[Opening MATERIAL PROVIDED section]

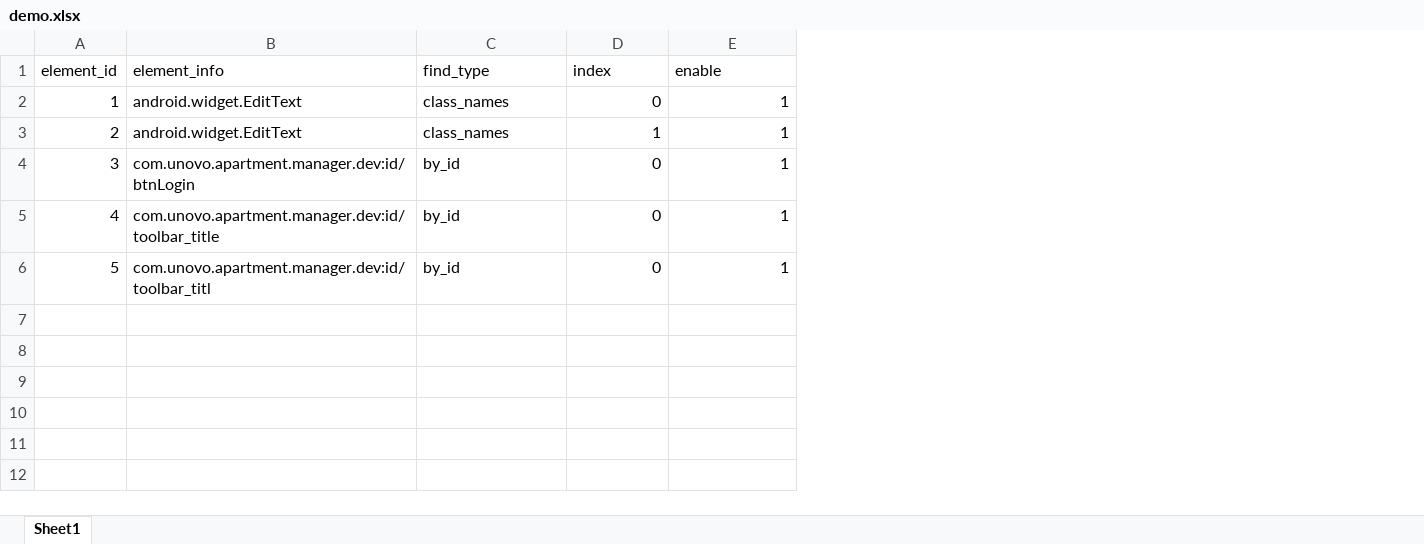
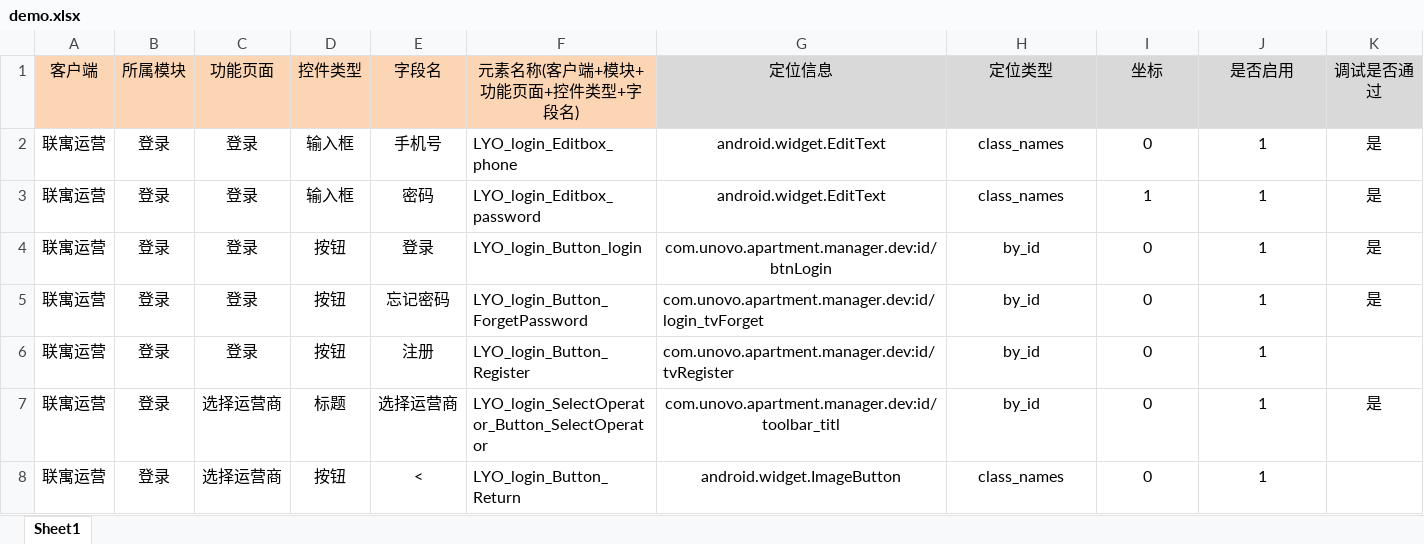
Before and after one commit to sunmars123/android-autoTest, an Excel workbook: img/demo.xlsx, sheet Sheet1, drawn as a sheet; values as stored, in another font and other column widths than the file's, no borders; removed rows and columns are numbered as before the commit, all else as after; the diff names each change by its address in the sheet, - before the commit and + after, or states it on an @@ line.

```diff
--- a/img/demo.xlsx (sheet Sheet1)
+++ b/img/demo.xlsx (sheet Sheet1)
-column A, rows 2-6: 1 | 2 | 3 | 4 | 5
+column A, rows 2-5: all 联寓运营; row 7: 联寓运营
+column B, rows 2-5: all 登录; row 7: 登录
+column C, rows 2-5: all 登录; row 7: 选择运营商
+column D, rows 2-5: 输入框 | 输入框 | 按钮 | 按钮; row 7: 标题
+column E, rows 2-5: 手机号 | 密码 | 登录 | 忘记密码; row 7: 选择运营商
+column F, rows 2-5: LYO_login_Editbox_phone | LYO_login_Editbox_password | LYO_login_Button_login | LYO_login_Button_ForgetPassword; row 7: LYO_login_SelectOperator_Button_SelectOperator
+column K, rows 2-5: all 是; row 7: 是
-row 1: element_id | element_info | find_type | index | enable
+row 1: 客户端 | 所属模块 | 功能页面 | 控件类型 | 字段名 | 元素名称(客户端+模块+功能页面+控件类型+字段名) | 定位信息 | 定位类型 | 坐标 | 是否启用 | 调试是否通过
-G2:H4 alignment: left
+G2:H4 alignment: center
-I2:J5 alignment: right
+I2:J5 alignment: center
-G5: com.unovo.apartment.manager.dev:id/toolbar_title
+G5: com.unovo.apartment.manager.dev:id/login_tvForget
-H5 alignment: left
+H5 alignment: center
+row 6: 联寓运营 | 登录 | 登录 | 按钮 | 注册 | LYO_login_Button_Register | com.unovo.apartment.manager.dev:id/tvRegister | by_id | 0 | 1
-G7:H7 alignment: left
+G7:H7 alignment: center
-I7:J7 alignment: right
+I7:J7 alignment: center
+row 8: 联寓运营 | 登录 | 选择运营商 | 按钮 | < | LYO_login_Button_Return | android.widget.ImageButton | class_names | 0 | 1
```
Also changed, not shown: 16 other files.
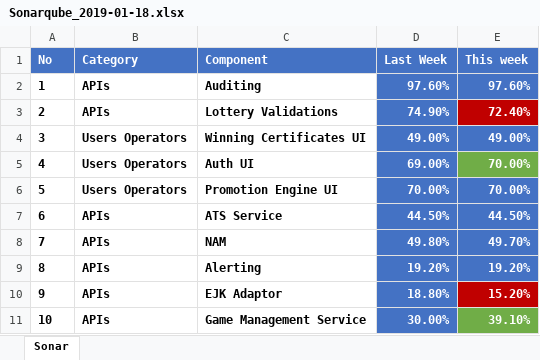
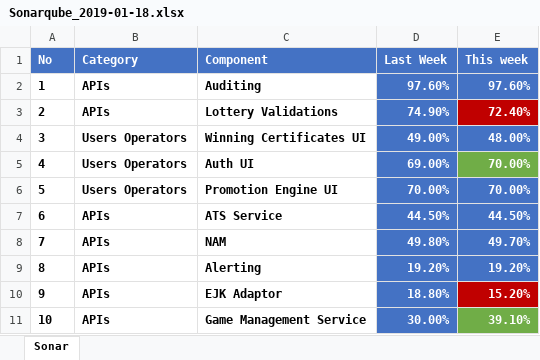
Before and after one commit to goxr3plus/JSoup-Apache-Poi-Example, an Excel workbook: SonarExcel/Sonarqube_2019-01-18.xlsx, sheet Sonar, drawn as a sheet; only a part is shown; values as stored, in another font and other column widths than the file's, no borders; the diff names each change by its address in the sheet, - before the commit and + after, or states it on an @@ line.

```diff
--- a/SonarExcel/Sonarqube_2019-01-18.xlsx (sheet Sonar)
+++ b/SonarExcel/Sonarqube_2019-01-18.xlsx (sheet Sonar)
-E4 (This week): 49.00%
+E4 (This week): 48.00%
```
Also changed, not shown: 4 other files.
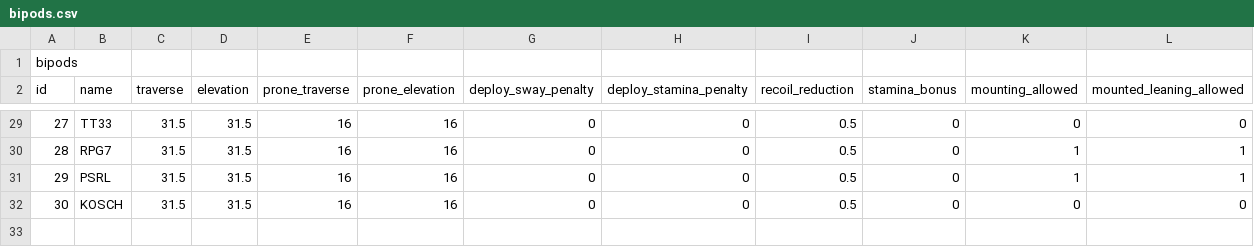
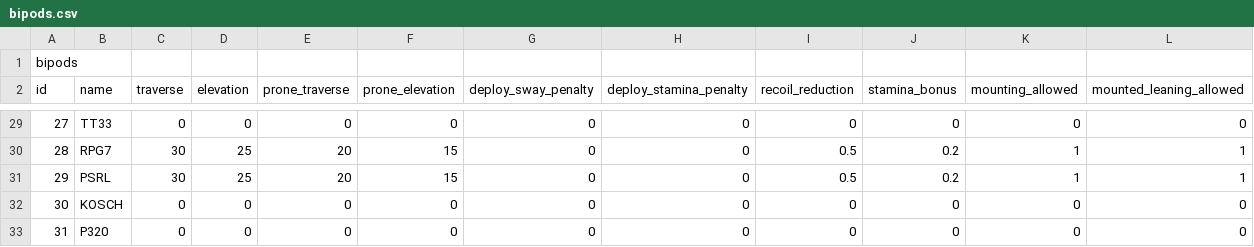
Before and after one commit to recoil-group/deadline-balancing, a CSV file: bipods.csv, drawn as a sheet; only a part is shown, gaps mark what is left out; the diff covers the shown part only.

```diff
--- a/bipods.csv
+++ b/bipods.csv
@@ -29,4 +29,5 @@ id,name,traverse,elevation,prone_traverse,prone_elevation,deploy_sway_penalty,de
-27,TT33,31.5,31.5,16,16,0,0,0.5,0,0,0
-28,RPG7,31.5,31.5,16,16,0,0,0.5,0,1,1
-29,PSRL,31.5,31.5,16,16,0,0,0.5,0,1,1
-30,KOSCH,31.5,31.5,16,16,0,0,0.5,0,0,0
+27,TT33,0,0,0,0,0,0,0,0,0,0
+28,RPG7,30,25,20,15,0,0,0.5,0.2,1,1
+29,PSRL,30,25,20,15,0,0,0.5,0.2,1,1
+30,KOSCH,0,0,0,0,0,0,0,0,0,0
+31,P320,0,0,0,0,0,0,0,0,0,0
```
Also changed, not shown: 1 added row, 1 removed row and 127 edited cells elsewhere in this file.
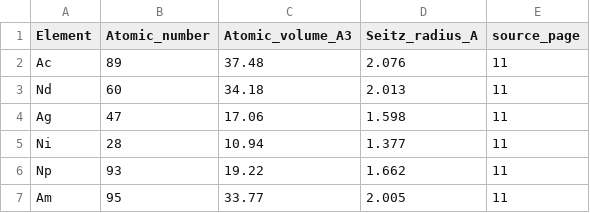
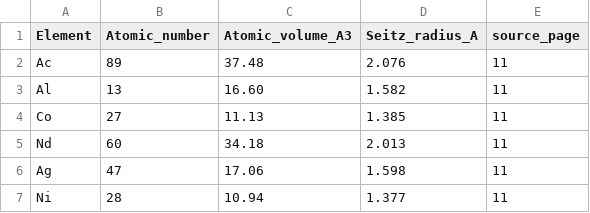
Before and after one commit to minimumtone/machine-learning, a CSV file: data/king_1966_table3_atomic_volumes.csv, drawn as a sheet; only a part is shown; the shorter side is filled out with more unchanged rows.

```diff
--- a/data/king_1966_table3_atomic_volumes.csv
+++ b/data/king_1966_table3_atomic_volumes.csv
@@ -2,2 +2,4 @@ Element,Atomic_number,Atomic_volume_A3,Seitz_radius_A,source_page
 Ac,89,37.48,2.076,11
+Al,13,16.60,1.582,11
+Co,27,11.13,1.385,11
 Nd,60,34.18,2.013,11
```
Also changed, not shown: 1 other file.
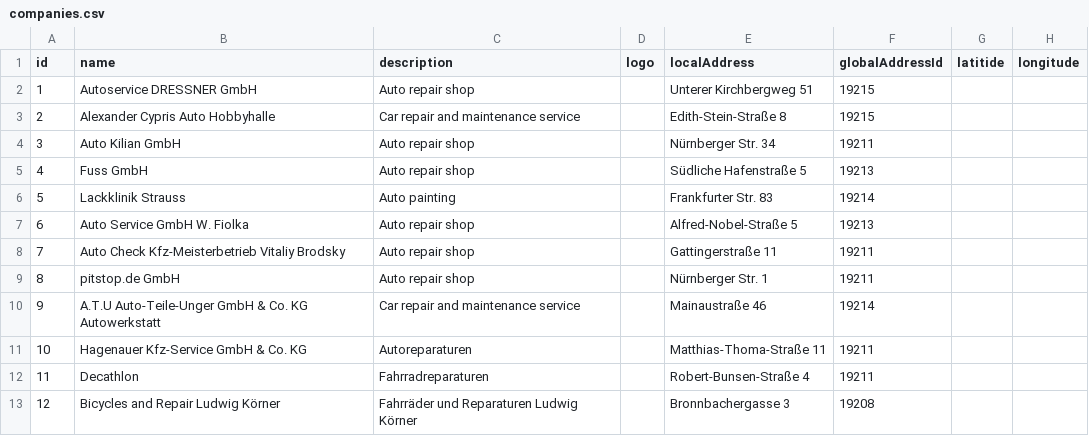
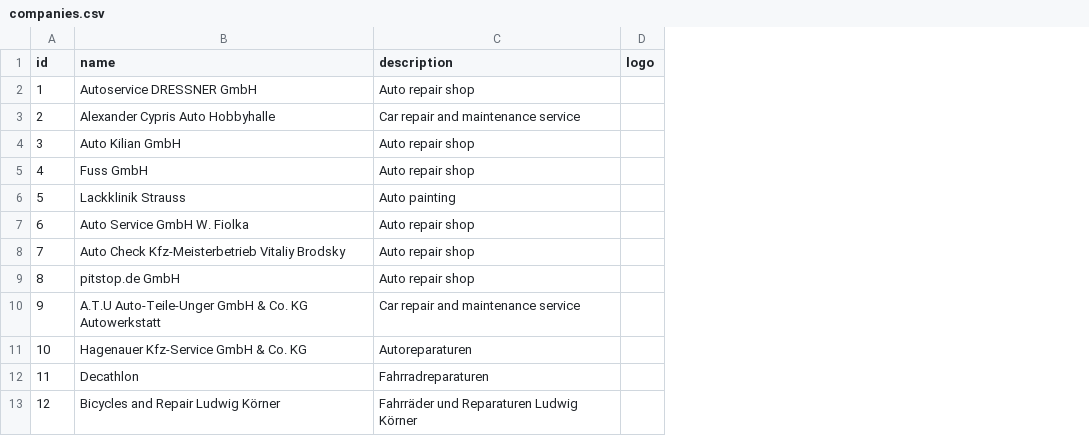
Before and after one commit to yarinka82/Project_service_Stadt, a CSV file: backend/src/db/seeders/data/companies.csv, drawn as a sheet; only a part is shown; the diff names each change by its address in the sheet, - before the commit and + after, or states it on an @@ line.

Commit message:
fixed db-structure. Added seeder for companies and other data

```diff
--- a/backend/src/db/seeders/data/companies.csv
+++ b/backend/src/db/seeders/data/companies.csv
-column E (localAddress), rows 2-13: Unterer Kirchbergweg 51 | Edith-Stein-Straße 8 | Nürnberger Str. 34 | Südliche Hafenstraße 5 | Frankfurter Str. 83 | Alfred-Nobel-Straße 5 | Gattingerstraße 11 | Nürnberger Str. 1 | Mainaustraße 46 | Matthias-Thoma-Straße 11 | Robert-Bunsen-Straße 4 | Bronnbachergasse 3
-column F (globalAddressId), rows 2-13: 19215 | 19215 | 19211 | 19213 | 19214 | 19213 | 19211 | 19211 | 19214 | 19211 | 19211 | 19208
-column G (latitide), empty
-column H (longitude), empty
```
Also changed, not shown: 20 other files.
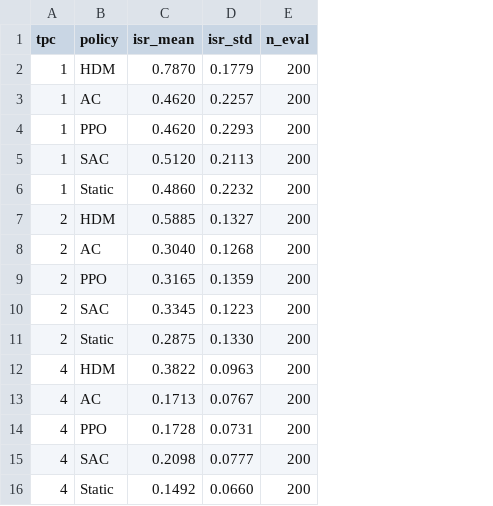
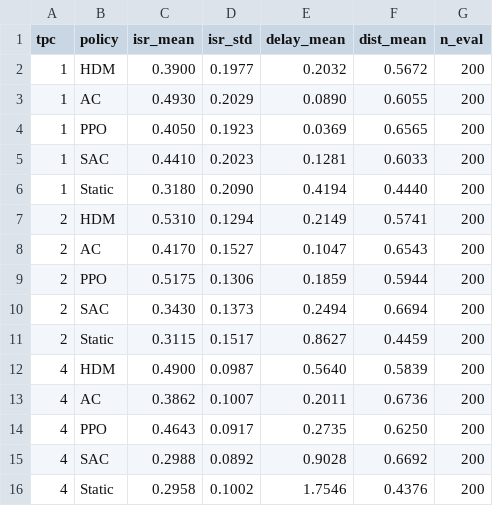
Before and after one commit to Sreekarji/cscA-hdm-reproduction, a CSV file: results/final/isr_vs_tpc.csv, drawn as a sheet; only a part is shown; the diff covers the shown part only; the diff names each change by its address in the sheet, - before the commit and + after, or states it on an @@ line.

Commit message:
PROMPTS 1-5: Environment calibration + DDPM schedule + target critic + SAC fixes
Results (DDPM, 1000 eps, seed 42):
  tpc=1:  HDM=0.390 vs Static=0.318 (+23%)
  tpc=2:  HDM=0.531 vs Static=0.312 (+70%)
  tpc=4:  HDM=0.490 vs Static=0.296 (+66%)  best ckpt=0.514
  tpc=10: HDM=0.428 vs Static=0.291 (+47%)

Key changes:
- Intent calibration: delay scales with load, quality=0.20-0.55
- tx_power=30dBm, BW floor 10%, BLER slope=0.76
- DDPM schedule: beta_min=0.1, beta_max=8.0, Xavier init, temp anneal
- Target critic: Polyak tau=0.005, actor_update_every=2
- SAC fixes: log_std clamp, BW logit clamp, alpha init=-2.0
- Ablations: N=5(0.491) N=6(0.476) N=7(0.488)
- Multimodal eval ready (BLIP-2 downloaded)
- Deleted dead files: hdm_trainer, mlp_trainer, train_baselines, baselines, utils/config
- calibrate_env.py for environment diagnostics

```diff
--- a/results/final/isr_vs_tpc.csv
+++ b/results/final/isr_vs_tpc.csv
+column E (delay_mean), rows 2-16: 0.2032 | 0.0890 | 0.0369 | 0.1281 | 0.4194 | 0.2149 | 0.1047 | 0.1859 | 0.2494 | 0.8627 | 0.5640 | 0.2011 | 0.2735 | 0.9028 | 1.7546
+column F (dist_mean), rows 2-16: 0.5672 | 0.6055 | 0.6565 | 0.6033 | 0.4440 | 0.5741 | 0.6543 | 0.5944 | 0.6694 | 0.4459 | 0.5839 | 0.6736 | 0.6250 | 0.6692 | 0.4376
-C2 (isr_mean): 0.7870
+C2 (isr_mean): 0.3900
-D2 (isr_std): 0.1779
+D2 (isr_std): 0.1977
-C3 (isr_mean): 0.4620
+C3 (isr_mean): 0.4930
-D3 (isr_std): 0.2257
+D3 (isr_std): 0.2029
-C4 (isr_mean): 0.4620
+C4 (isr_mean): 0.4050
-D4 (isr_std): 0.2293
+D4 (isr_std): 0.1923
-C5 (isr_mean): 0.5120
+C5 (isr_mean): 0.4410
-D5 (isr_std): 0.2113
+D5 (isr_std): 0.2023
-C6 (isr_mean): 0.4860
+C6 (isr_mean): 0.3180
-D6 (isr_std): 0.2232
+D6 (isr_std): 0.2090
-C7 (isr_mean): 0.5885
+C7 (isr_mean): 0.5310
-D7 (isr_std): 0.1327
+D7 (isr_std): 0.1294
-C8 (isr_mean): 0.3040
+C8 (isr_mean): 0.4170
-D8 (isr_std): 0.1268
+D8 (isr_std): 0.1527
-C9 (isr_mean): 0.3165
+C9 (isr_mean): 0.5175
-D9 (isr_std): 0.1359
+D9 (isr_std): 0.1306
-C10 (isr_mean): 0.3345
+C10 (isr_mean): 0.3430
-D10 (isr_std): 0.1223
+D10 (isr_std): 0.1373
-C11 (isr_mean): 0.2875
+C11 (isr_mean): 0.3115
-D11 (isr_std): 0.1330
+D11 (isr_std): 0.1517
-C12 (isr_mean): 0.3822
+C12 (isr_mean): 0.4900
-D12 (isr_std): 0.0963
+D12 (isr_std): 0.0987
-C13 (isr_mean): 0.1713
+C13 (isr_mean): 0.3862
-D13 (isr_std): 0.0767
+D13 (isr_std): 0.1007
-C14 (isr_mean): 0.1728
+C14 (isr_mean): 0.4643
-D14 (isr_std): 0.0731
+D14 (isr_std): 0.0917
-C15 (isr_mean): 0.2098
+C15 (isr_mean): 0.2988
-D15 (isr_std): 0.0777
+D15 (isr_std): 0.0892
-C16 (isr_mean): 0.1492
+C16 (isr_mean): 0.2958
-D16 (isr_std): 0.0660
+D16 (isr_std): 0.1002
```
Also changed, not shown: 10 edited cells elsewhere in this file, results/final/convergence_tpc1.csv, results/final/convergence_tpc10.csv, 32 other files.
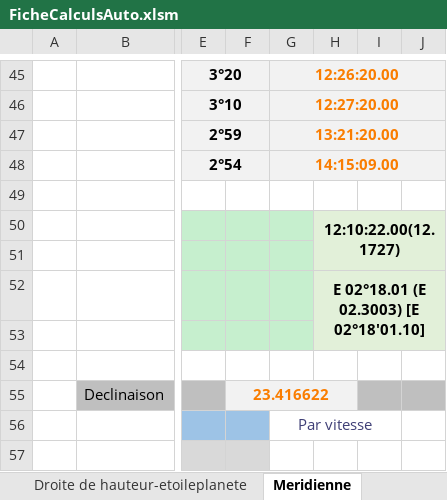
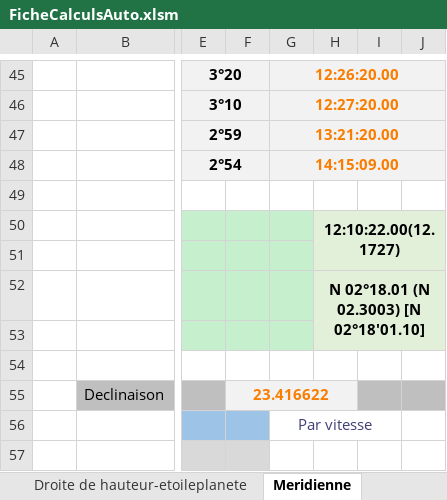
Before and after one commit to Nounours31/NavigationBateau, an Excel workbook: ProjetXLS/FicheCalculsAuto.xlsm, sheet Meridienne, drawn as a sheet; only a part is shown, gaps mark what is left out; values as stored, in another font and other column widths than the file's, no borders; charts and pictures not drawn; the diff names each change by its address in the sheet, - before the commit and + after, or states it on an @@ line.

```diff
--- a/ProjetXLS/FicheCalculsAuto.xlsm (sheet Meridienne)
+++ b/ProjetXLS/FicheCalculsAuto.xlsm (sheet Meridienne)
-H52: E 02°18.01 (E 02.3003) [E 02°18'01.10]
+H52: N 02°18.01 (N 02.3003) [N 02°18'01.10]
```
Also changed, not shown: sheet Nav, sheet Droite de hauteur-lune, sheet Maree, other sheet tabs, formulas that keep their value, charts or pictures.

[Closing MATERIAL PROVIDED section]

Looking at the entries above, work out how many lines contain the word "center", then reply with only that figure.

5